* Exercise prompt *
Scan the records below for the string "radius" and return every line where it appears.

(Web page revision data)
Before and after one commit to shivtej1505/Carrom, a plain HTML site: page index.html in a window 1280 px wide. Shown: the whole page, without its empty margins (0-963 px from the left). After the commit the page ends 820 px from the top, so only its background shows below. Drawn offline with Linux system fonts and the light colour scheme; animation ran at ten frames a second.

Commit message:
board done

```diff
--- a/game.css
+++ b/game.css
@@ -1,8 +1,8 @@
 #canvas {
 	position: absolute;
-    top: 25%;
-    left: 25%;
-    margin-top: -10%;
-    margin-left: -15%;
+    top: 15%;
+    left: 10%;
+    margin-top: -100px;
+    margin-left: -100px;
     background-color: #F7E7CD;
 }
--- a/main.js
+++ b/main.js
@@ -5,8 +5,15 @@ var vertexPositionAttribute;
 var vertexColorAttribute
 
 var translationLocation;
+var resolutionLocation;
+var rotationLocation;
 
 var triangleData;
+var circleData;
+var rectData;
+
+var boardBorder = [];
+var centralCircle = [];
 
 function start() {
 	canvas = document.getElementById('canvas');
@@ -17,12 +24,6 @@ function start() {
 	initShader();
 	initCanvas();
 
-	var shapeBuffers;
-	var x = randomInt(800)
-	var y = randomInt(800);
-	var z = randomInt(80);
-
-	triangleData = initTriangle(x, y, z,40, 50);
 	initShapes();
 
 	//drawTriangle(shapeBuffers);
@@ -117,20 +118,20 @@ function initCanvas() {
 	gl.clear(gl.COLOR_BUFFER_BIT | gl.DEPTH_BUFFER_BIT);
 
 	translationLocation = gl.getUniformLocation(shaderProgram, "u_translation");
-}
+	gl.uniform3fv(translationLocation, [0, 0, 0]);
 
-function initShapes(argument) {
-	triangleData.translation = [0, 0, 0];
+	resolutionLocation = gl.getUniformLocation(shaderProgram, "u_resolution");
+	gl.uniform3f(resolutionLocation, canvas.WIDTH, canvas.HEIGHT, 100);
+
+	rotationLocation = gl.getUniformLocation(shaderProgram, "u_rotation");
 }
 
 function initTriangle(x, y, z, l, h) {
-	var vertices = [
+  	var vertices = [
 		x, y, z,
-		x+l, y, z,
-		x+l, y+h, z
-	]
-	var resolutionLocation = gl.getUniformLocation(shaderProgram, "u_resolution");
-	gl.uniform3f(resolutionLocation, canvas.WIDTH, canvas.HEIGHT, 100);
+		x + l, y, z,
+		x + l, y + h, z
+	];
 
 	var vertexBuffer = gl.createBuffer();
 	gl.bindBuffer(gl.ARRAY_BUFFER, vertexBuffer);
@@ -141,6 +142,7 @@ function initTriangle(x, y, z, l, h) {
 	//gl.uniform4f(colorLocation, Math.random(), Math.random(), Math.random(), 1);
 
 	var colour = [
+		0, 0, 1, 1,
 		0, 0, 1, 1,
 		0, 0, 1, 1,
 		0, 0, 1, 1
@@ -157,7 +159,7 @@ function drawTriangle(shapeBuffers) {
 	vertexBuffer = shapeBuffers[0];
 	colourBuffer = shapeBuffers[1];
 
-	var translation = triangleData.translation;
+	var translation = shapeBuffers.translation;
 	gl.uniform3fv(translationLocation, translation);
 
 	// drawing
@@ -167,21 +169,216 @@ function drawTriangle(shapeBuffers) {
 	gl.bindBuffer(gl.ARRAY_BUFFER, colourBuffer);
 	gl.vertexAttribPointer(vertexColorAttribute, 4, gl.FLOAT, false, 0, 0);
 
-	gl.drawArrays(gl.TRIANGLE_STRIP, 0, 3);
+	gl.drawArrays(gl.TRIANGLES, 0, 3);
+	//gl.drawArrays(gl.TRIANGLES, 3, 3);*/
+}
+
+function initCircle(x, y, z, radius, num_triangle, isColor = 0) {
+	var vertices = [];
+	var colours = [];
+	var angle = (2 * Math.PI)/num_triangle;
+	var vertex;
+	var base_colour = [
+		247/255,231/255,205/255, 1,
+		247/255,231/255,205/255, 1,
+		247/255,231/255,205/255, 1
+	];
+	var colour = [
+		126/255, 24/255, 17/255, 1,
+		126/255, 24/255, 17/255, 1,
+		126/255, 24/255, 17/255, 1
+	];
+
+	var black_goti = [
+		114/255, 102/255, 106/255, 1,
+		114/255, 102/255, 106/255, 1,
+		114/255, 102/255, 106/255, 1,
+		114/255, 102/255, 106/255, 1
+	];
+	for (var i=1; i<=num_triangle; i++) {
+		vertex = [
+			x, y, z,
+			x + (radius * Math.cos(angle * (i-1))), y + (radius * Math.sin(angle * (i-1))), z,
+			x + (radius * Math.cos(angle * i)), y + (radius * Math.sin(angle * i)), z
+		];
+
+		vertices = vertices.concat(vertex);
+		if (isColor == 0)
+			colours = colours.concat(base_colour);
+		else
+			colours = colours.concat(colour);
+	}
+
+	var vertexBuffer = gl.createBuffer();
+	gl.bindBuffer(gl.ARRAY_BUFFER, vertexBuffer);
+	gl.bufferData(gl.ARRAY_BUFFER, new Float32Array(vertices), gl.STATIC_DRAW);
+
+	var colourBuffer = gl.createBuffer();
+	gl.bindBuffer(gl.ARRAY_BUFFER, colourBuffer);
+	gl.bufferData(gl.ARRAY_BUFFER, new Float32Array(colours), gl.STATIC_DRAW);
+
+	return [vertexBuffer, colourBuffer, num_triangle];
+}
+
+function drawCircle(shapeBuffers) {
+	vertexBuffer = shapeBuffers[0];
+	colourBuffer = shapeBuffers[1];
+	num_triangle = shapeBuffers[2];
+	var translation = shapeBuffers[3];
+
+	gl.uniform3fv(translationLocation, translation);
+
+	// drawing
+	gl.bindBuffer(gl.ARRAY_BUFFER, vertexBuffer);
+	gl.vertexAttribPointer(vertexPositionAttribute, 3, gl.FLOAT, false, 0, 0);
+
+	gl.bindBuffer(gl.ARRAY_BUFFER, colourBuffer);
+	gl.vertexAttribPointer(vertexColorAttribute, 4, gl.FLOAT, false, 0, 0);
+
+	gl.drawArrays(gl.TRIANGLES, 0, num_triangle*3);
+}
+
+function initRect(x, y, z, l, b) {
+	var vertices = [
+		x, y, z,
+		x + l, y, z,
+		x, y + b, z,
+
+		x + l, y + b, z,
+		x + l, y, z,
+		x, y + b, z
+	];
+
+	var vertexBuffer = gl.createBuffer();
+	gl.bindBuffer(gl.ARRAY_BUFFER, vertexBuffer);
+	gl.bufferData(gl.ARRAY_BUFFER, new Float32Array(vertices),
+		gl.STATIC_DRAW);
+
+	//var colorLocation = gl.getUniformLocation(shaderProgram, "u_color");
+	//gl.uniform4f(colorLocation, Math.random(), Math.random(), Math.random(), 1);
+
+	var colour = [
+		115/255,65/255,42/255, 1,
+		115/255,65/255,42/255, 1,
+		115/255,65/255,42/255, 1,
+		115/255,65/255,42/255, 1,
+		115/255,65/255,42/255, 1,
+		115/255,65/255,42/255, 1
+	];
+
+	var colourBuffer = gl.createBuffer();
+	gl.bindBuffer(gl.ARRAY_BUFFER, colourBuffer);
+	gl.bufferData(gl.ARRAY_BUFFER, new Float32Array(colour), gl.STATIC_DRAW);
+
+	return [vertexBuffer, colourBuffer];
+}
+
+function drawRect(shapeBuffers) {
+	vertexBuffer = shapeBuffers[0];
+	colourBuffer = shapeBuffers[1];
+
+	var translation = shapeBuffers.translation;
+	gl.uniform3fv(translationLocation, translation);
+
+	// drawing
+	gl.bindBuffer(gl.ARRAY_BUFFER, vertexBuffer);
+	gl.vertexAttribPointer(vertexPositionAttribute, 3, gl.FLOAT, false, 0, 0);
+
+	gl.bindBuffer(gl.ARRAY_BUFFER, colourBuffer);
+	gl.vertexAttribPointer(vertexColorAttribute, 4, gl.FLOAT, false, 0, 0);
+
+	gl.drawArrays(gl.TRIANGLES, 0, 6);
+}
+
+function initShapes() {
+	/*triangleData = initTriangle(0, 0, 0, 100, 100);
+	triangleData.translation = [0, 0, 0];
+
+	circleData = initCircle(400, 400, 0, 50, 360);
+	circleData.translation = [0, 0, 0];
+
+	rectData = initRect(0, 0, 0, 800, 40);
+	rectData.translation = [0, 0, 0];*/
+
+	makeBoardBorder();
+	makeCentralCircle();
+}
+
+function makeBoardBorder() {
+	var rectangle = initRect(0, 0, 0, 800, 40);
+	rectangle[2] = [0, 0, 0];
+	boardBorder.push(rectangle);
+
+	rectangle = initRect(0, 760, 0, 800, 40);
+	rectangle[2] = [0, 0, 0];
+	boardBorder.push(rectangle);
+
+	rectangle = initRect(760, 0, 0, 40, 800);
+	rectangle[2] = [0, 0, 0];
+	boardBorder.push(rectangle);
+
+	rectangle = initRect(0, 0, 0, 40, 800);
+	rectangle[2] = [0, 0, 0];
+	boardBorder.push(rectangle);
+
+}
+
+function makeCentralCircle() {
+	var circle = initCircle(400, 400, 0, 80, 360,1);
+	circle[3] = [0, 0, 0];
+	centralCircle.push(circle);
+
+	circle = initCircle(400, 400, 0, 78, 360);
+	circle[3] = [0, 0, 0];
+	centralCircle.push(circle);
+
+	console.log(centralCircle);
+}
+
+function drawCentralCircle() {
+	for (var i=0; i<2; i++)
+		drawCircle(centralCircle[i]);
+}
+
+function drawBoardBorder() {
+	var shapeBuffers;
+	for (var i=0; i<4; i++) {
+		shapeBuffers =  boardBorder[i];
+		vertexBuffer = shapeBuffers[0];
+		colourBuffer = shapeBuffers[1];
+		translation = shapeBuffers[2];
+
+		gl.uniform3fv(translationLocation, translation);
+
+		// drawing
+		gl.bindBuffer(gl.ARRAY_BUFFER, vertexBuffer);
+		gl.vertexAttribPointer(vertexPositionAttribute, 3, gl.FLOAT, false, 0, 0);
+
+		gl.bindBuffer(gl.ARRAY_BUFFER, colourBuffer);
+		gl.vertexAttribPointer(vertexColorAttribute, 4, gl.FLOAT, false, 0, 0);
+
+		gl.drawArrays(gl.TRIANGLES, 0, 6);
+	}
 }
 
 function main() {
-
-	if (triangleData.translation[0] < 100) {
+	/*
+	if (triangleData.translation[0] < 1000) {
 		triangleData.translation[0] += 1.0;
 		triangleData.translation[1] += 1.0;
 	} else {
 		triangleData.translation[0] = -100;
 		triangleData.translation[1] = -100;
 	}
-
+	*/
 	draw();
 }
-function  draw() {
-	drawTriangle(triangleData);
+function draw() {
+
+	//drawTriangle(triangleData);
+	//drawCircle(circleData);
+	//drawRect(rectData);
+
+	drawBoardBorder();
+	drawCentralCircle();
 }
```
* * *
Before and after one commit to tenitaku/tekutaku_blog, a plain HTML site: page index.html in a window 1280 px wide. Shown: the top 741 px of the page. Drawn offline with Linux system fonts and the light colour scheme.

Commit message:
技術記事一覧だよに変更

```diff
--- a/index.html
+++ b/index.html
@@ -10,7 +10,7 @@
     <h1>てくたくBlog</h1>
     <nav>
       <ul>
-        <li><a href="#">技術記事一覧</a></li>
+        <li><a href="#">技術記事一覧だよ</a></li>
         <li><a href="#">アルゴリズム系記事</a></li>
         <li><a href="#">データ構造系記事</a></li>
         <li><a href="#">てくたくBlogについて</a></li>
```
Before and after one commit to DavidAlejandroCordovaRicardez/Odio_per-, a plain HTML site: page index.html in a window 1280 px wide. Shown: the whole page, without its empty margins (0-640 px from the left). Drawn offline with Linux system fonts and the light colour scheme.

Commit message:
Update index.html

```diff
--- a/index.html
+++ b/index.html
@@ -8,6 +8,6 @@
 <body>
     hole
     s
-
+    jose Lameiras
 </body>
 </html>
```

* Task response *
+function initCircle(x, y, z, radius, num_triangle, isColor = 0) {
+			x + (radius * Math.cos(angle * (i-1))), y + (radius * Math.sin(angle * (i-1))), z,
+			x + (radius * Math.cos(angle * i)), y + (radius * Math.sin(angle * i)), z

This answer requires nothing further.